You will still have to apply for probate if someone's estate is valued over a certain amount.
On average it takes between 6 months and a year for the process of probate to be completed.
However, it can take longer in the event that an executor has delayed their duties or if the estate is particularly complicated.
If the executor fails to manage the estate correctly and distributes assets to the beneficiaries before the paying taxes or creditors they could be liable for any money that is still owed.
Each financial institution sets its own limit on what is required for probate, this ranges from £5,000 to £75,000.
It is a myth that you do not require probate if the estate is worth less than £15,000, although this can sometimes be the case.
In the event that there are debts and money owed against the estate, items may have to be sold for cash that will be used to pay them.
This, in turn, may leave a beneficiary with no inheritance at all.
It depends on the language of the will if the will does not specifically disallow a sale, the executor of a will can sell a property without the consent of the beneficiaries.
Only if they are named as the sole beneficiary of the will. The executor of a will is supposed to distribute the assets, or money raised from sales of assets to the heirs.
If the assets of the deceased are solely in the deceased's name, then probate is required to transfer those assets to the beneficiaries of the will.
Executors do not have to inform the beneficiaries of a will until it comes to the point that they have to pay out.
With the exception of legal action, there is nothing that can be done to get the executor of a will to do the right thing, they do not need to employ a solicitor unless the will specifically states that they must.

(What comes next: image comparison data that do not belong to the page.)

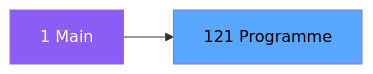
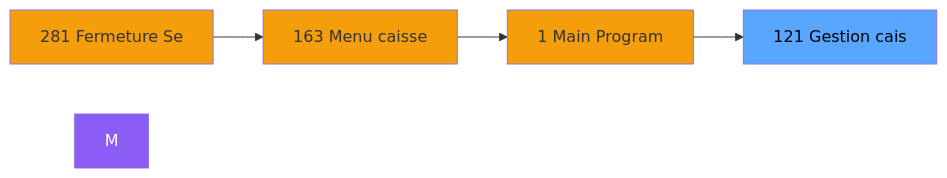
One commit to thonyAGP/magic-migration changed the second of 3 diagrams in .openspec/specs/ADH-IDE-121.md. Above: the diagram before and after it, drawn with Mermaid. The commit also changed other lines of this file and 323 other files, not shown here.

````diff
--- a/.openspec/specs/ADH-IDE-121.md
+++ b/.openspec/specs/ADH-IDE-121.md
@@ -114,8 +127,15 @@
 ```mermaid
 graph LR
-    M[1 Main]
-    T[121 Programme]
-    M --> T
+    N281[281 Fermeture Se]
+    N163[163 Menu caisse ]
+    N1[1 Main Program]
+    T[121 Gestion cais]
+    N281 --> N163
+    N163 --> N1
+    N1 --> T
     style M fill:#8b5cf6,color:#fff
+    style N281 fill:#f59e0b
+    style N163 fill:#f59e0b
+    style N1 fill:#f59e0b
     style T fill:#58a6ff,color:#000
 ```
````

The beneficiaries of a will are afforded certain protections and rights under the law, this is afforded under the grant of probate.
The beneficiary does not own the property until the time the executor actually distributes the will.
In a valid will, the executor of the will is named. This is often a friend or family member of the deceased.
Sometimes these services can be paid for, however, they are not compensated by the beneficiaries directly.
Yes. It is perfectly legal and normal for an executor of a will to also be a beneficiary of a will.
However, sometimes this is not the case.